SOURCE MATERIAL
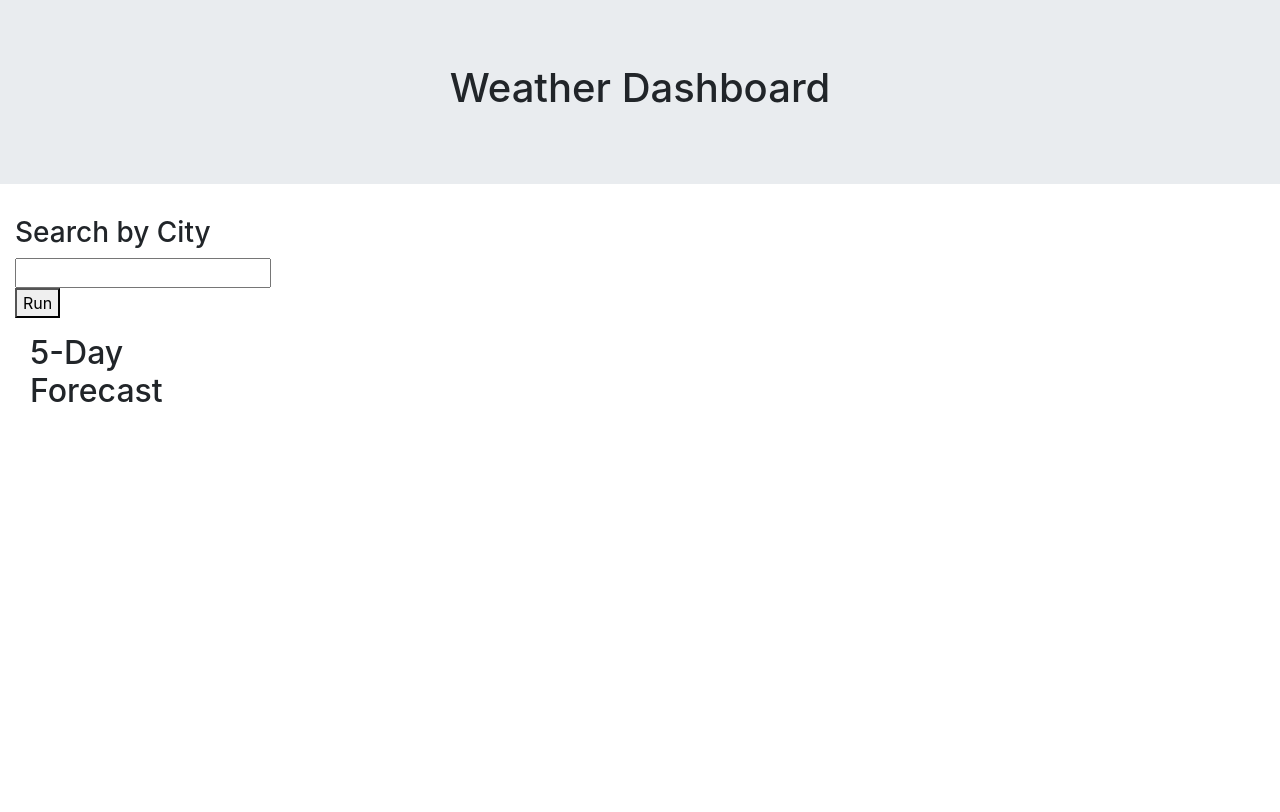
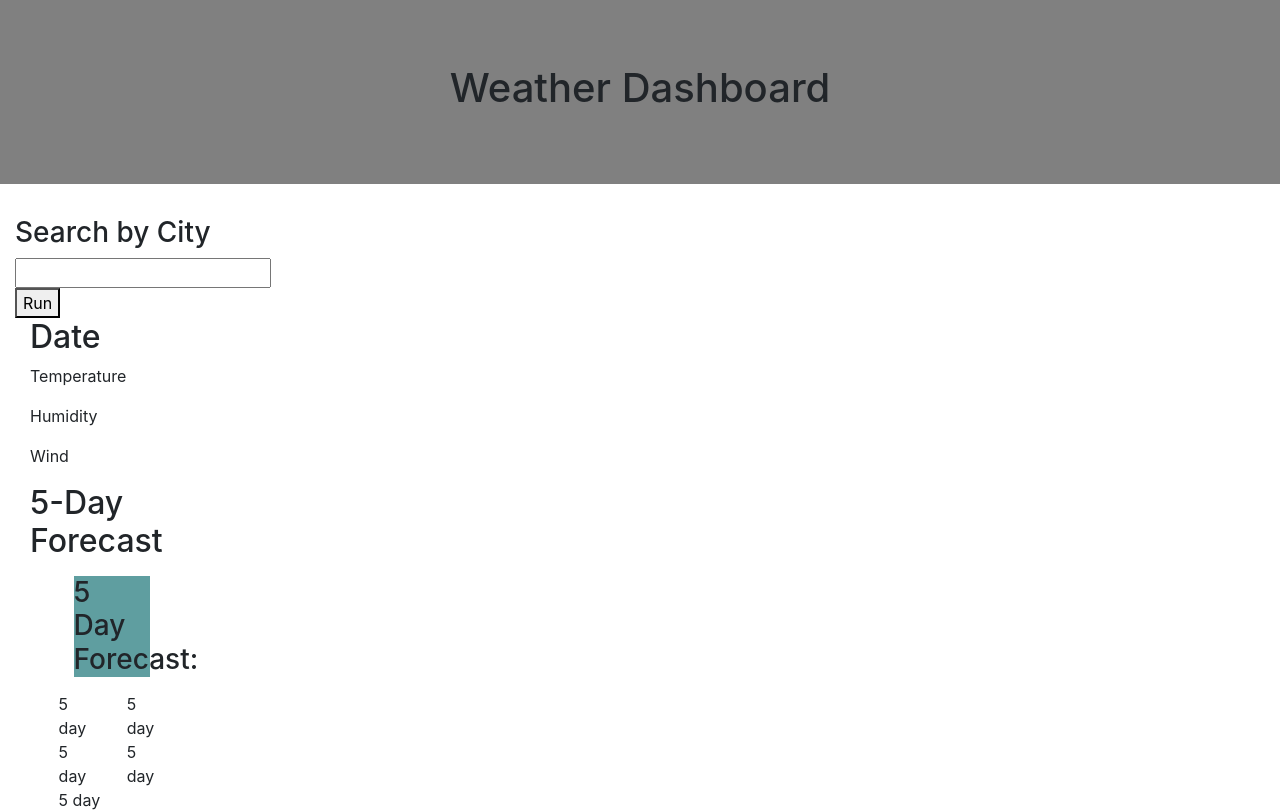
Before and after one commit to pdeininger/New-Weather-Dashboard, a plain HTML site: page index3.html in a window 1280 px wide. Drawn offline with nearby package versions, Linux system fonts and the light colour scheme.

Commit message:
updates to APIs

```diff
--- a/Assets/css/style.css
+++ b/Assets/css/style.css
@@ -0,0 +1,10 @@
+.jumbotron {
+    text-align: center;
+    background-color: grey;
+}
+
+#fiveDay{
+    background-color: cadetblue;
+    margin:  15px;
+    border: 15px;
+}
--- a/index3.html
+++ b/index3.html
@@ -41,10 +41,10 @@
             <div class="col-md-8" id="weatherDisplay">
               <div class="row">
                 <div class="col currentInfo">
-                  <h2 id="cityAndDate"></h2>
-                  <p id="currentTemp"></p>
-                  <p id="currentHumidity"></p>
-                  <p id="currentWind"></p>
+                  <h2 id="cityDate">Date</h2>
+                  <p id="currentTemp">Temperature</p>
+                  <p id="currentHumidity">Humidity</p>
+                  <p id="currentWind">Wind</p>
                   <p id="uvIndex"></p>
                 </div>
               </div>
@@ -52,6 +52,17 @@
                 <div class="col">
                   <h2>5-Day Forecast</h2>
                   <div id="fiveDay"></div>
+                  <div class="col-md-8 float-right top"></div>
+                  <div class="col-md-10 container-fluid">
+                      <h3 id="fiveDay">5 Day Forecast:</h3>
+                      <div class="row">
+                      <div class="col-sm small-box">5 day</div>
+                      <div class="col-sm small-box">5 day</div>
+                      <div class="col-sm small-box">5 day</div>
+                      <div class="col-sm small-box">5 day</div>
+                      <div class="col-sm small-box">5 day</div>
+                    </div>
+
                 </div>
               </div>
             </div>
```
Also changed, not shown: Assets/javascript/weatherdash.js (+59 -20 lines), 1 other file.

ACTION ITEM
The full listing above, duplicated exactly and without its pictures, is the answer.

OUTPUT FOR THIS TASK
Before and after one commit to pdeininger/New-Weather-Dashboard, a plain HTML site: page index3.html in a window 1280 px wide. Drawn offline with nearby package versions, Linux system fonts and the light colour scheme.

Commit message:
updates to APIs

```diff
--- a/Assets/css/style.css
+++ b/Assets/css/style.css
@@ -0,0 +1,10 @@
+.jumbotron {
+    text-align: center;
+    background-color: grey;
+}
+
+#fiveDay{
+    background-color: cadetblue;
+    margin:  15px;
+    border: 15px;
+}
--- a/index3.html
+++ b/index3.html
@@ -41,10 +41,10 @@
             <div class="col-md-8" id="weatherDisplay">
               <div class="row">
                 <div class="col currentInfo">
-                  <h2 id="cityAndDate"></h2>
-                  <p id="currentTemp"></p>
-                  <p id="currentHumidity"></p>
-                  <p id="currentWind"></p>
+                  <h2 id="cityDate">Date</h2>
+                  <p id="currentTemp">Temperature</p>
+                  <p id="currentHumidity">Humidity</p>
+                  <p id="currentWind">Wind</p>
                   <p id="uvIndex"></p>
                 </div>
               </div>
@@ -52,6 +52,17 @@
                 <div class="col">
                   <h2>5-Day Forecast</h2>
                   <div id="fiveDay"></div>
+                  <div class="col-md-8 float-right top"></div>
+                  <div class="col-md-10 container-fluid">
+                      <h3 id="fiveDay">5 Day Forecast:</h3>
+                      <div class="row">
+                      <div class="col-sm small-box">5 day</div>
+                      <div class="col-sm small-box">5 day</div>
+                      <div class="col-sm small-box">5 day</div>
+                      <div class="col-sm small-box">5 day</div>
+                      <div class="col-sm small-box">5 day</div>
+                    </div>
+
                 </div>
               </div>
             </div>
```
Also changed, not shown: Assets/javascript/weatherdash.js (+59 -20 lines), 1 other file.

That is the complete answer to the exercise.